Source: https://www.marketwatch.com/story/the-new-social-security-trustee-report-may-show-signs-of-improvement-with-one-major-caveat-2020-04-22

View trustee reports here: https://www.ssa.gov/OACT/TR/

By: Joyce Trudeau of Premier Disability Services, LLC®

Does Smoking Affect my Disability Claim?

Posted April 17, 2020 by Premier Disability Services, LLC®

We all know that smoking is bad for you. However, there are also many ways that smoking can adversely affect your claim for disability benefits.
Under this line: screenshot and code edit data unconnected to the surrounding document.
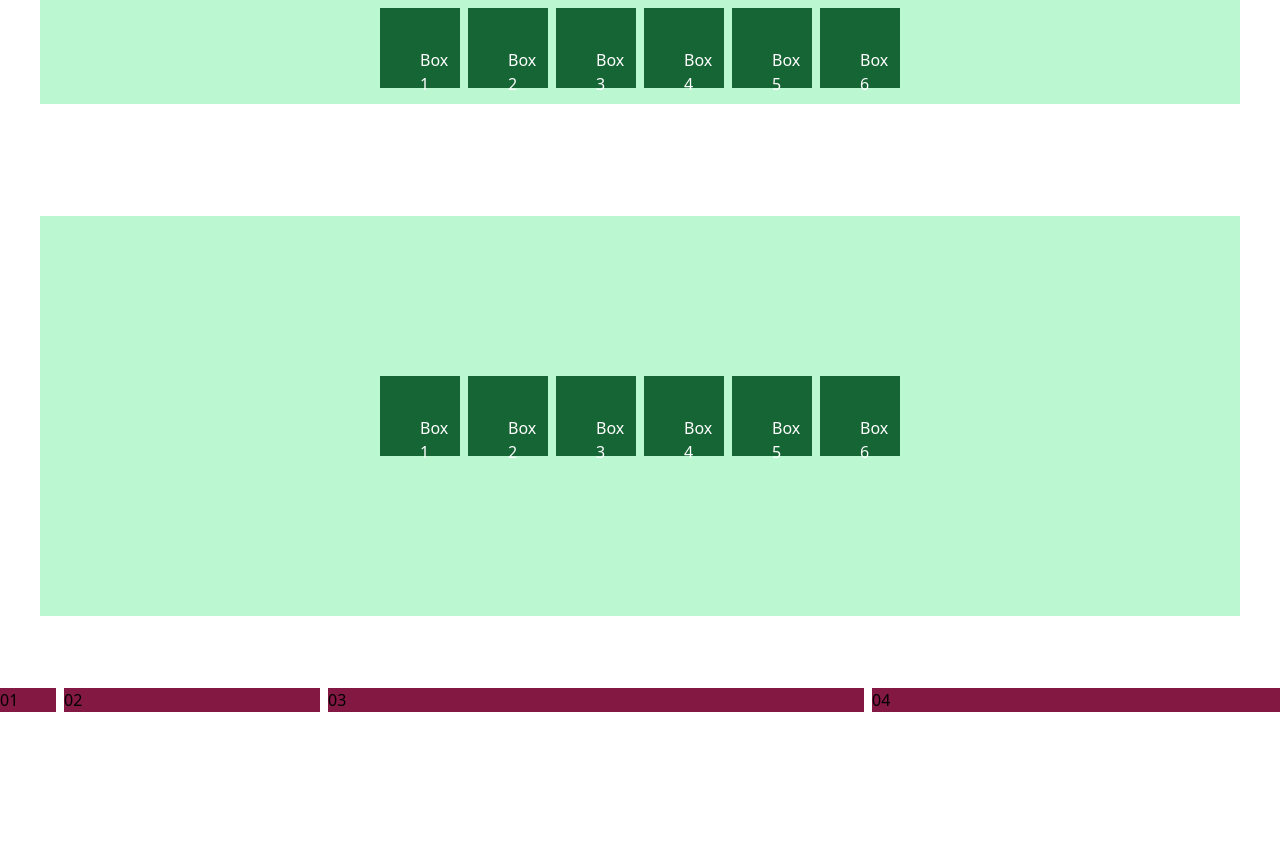
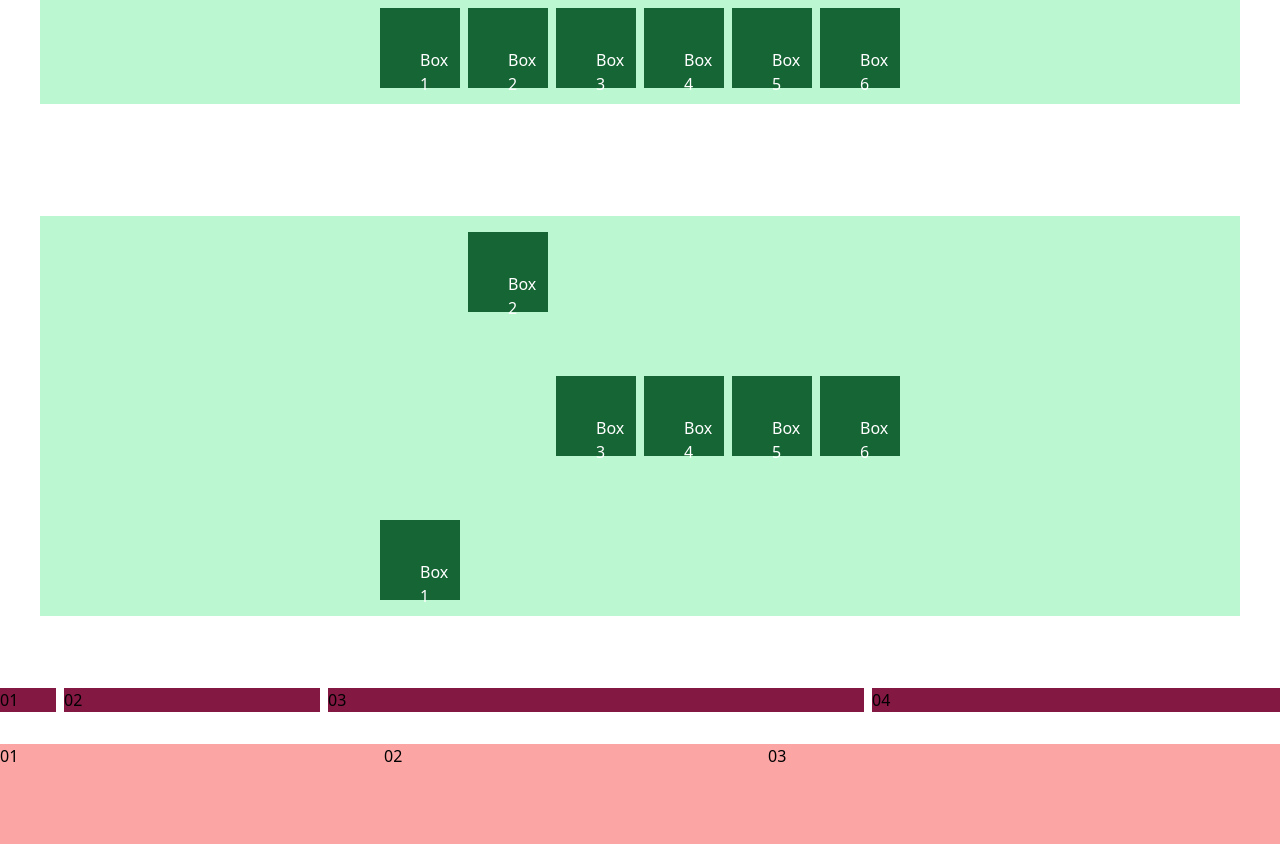
Before and after one commit to Mareola-Mabs/Learning-Tailwind-CSS, a plain HTML site: page flex/index.html in a window 1280 px wide. Shown: the part 4832-5676 px from the top of the page. Before the commit the page ends 5544 px from the top, so only its background shows below. Drawn offline with nearby package versions, Linux system fonts and the light colour scheme.

Commit message:
feat: add flex basis

```diff
--- a/flex/index.html
+++ b/flex/index.html
@@ -139,8 +139,8 @@
 
     <!-- Flex wrap reverse -->
     <div class="bg-green-200 p-4 m-10 flex flex-row justify-center gap-2 h-[50vh] items-center flex-wrap-reverse">
-        <div class="bg-green-800 p-10 text-white w-20 h-20">Box 1</div>
-        <div class="bg-green-800 p-10 text-white w-20 h-20">Box 2</div>
+        <div class="bg-green-800 p-10 text-white w-20 h-20 self-start">Box 1</div>
+        <div class="bg-green-800 p-10 text-white w-20 h-20 self-end">Box 2</div>
         <div class="bg-green-800 p-10 text-white w-20 h-20">Box 3</div>
         <div class="bg-green-800 p-10 text-white w-20 h-20">Box 4</div>
         <div class="bg-green-800 p-10 text-white w-20 h-20">Box 5</div>
@@ -163,6 +163,13 @@
         </div>
       </div>
 
+      <!-- Flex basis -->
+       <div class="container h-[100px] w-full bg-blue-300 flex flex-row">
+        <div class="bg-red-300 h-[100%] basis-[30%]">01</div>
+        <div class="bg-red-300 h-[100%] basis-[30%]">02</div>
+        <div class="bg-red-300 h-[100%] basis-[40%]">03</div>
+       </div>
+
 
 
 
```
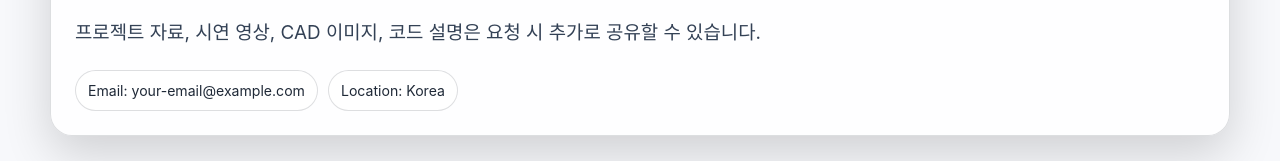
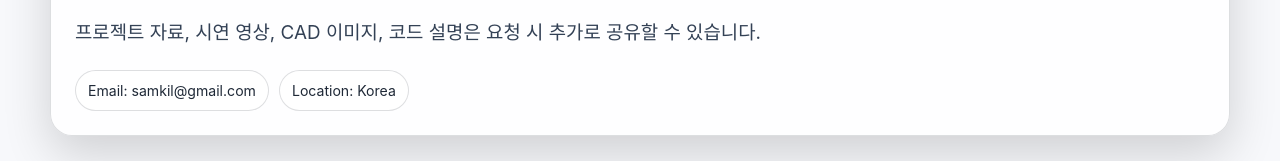
Before and after one commit to ProtoKIL/protokil.github.io, a plain HTML site: page index.html in a window 1280 px wide. Shown: the part 10666-10827 px from the top of the page. Drawn offline with Linux system fonts and the light colour scheme.

Commit message:
Update email address in index.html

```diff
--- a/index.html
+++ b/index.html
@@ -1904,7 +1904,7 @@
             프로젝트 자료, 시연 영상, CAD 이미지, 코드 설명은 요청 시 추가로 공유할 수 있습니다.
           </p>
           <div class="pill-row">
-            <span class="pill">Email: your-email@example.com</span>
+            <span class="pill">Email: samkil@gmail.com</span>
             <span class="pill">Location: Korea</span>
           </div>
         </div>
```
Consider, for example, that:

  1. If you have COPD, emphysema, chronic bronchitis, or any other lung impairment, and you consistently have trouble breathing, smoking will only make those impairments worse.  For instance, if you need to be on supplemental or home oxygen, it is dangerous to smoke near oxygen. By continuing to smoke, you put your life in danger, as well as the life of anyone in the vicinity. Also, if you tell the judge you cannot breathe, have trouble breathing, or are constantly short of breath, the judge may not believe it is really that bad if you are continuing to smoke.
  2. Your heart is directly affected by your lung health. If you have heart problems, you definitely should not be smoking. Both organs are compromised when you smoke. The nicotine in cigarettes constricts blood vessels, making it harder for your body to pump blood and get it into the bones and muscles that need it. This puts additional stress on your heart, organs, and tissues.
  3. Smoking can impair healing.  If you have an orthopedic impairment, it can be harder for your body to heal if you smoke. For example, if you have back surgery and continue to smoke, your healing is slowed because the capillaries are constricted and the bones and muscles cannot properly heal if the blood cannot be circulated through the damaged area at an optimal rate.
  4. Your claim may be denied if smoking caused your disability. In other words, if your smoking is a material reason why you developed your disabling condition, your application for benefits may be denied. For example, if you are a lifetime smoker who is claiming Social Security disability because of emphysema, you may not be eligible for Social Security disability benefits.
  5. Finally, a reason that many people do not think of and do not realize until told: If you tell the judge that you cannot fill your prescriptions or go to the doctor because you cannot afford it, yet you smoke a pack or two per day, you have basically just told the judge that smoking is more important to you than medical care or your health. An average pack of cigarettes costs more than $8 in Minnesota. If you smoke a pack per day, you are spending almost $250 per month on cigarettes. If the judge does the math on that, he or she may assume that your health is not as bad as you say it is because otherwise you would spend that money on medications and/or doctor’s appointments.

If you are suffering from a disabling impairment and believe that you are unable to work because of that impairment, PLEASE STOP SMOKING.  Your health and your disability claim will fare better if you do. You may also contact us for a free evaluation of your claim.

Contact our office today if you or anyone you know would like to learn more about qualifying for Social Security Disability benefits.

By: Joyce Trudeau of Premier Disability Services, LLC®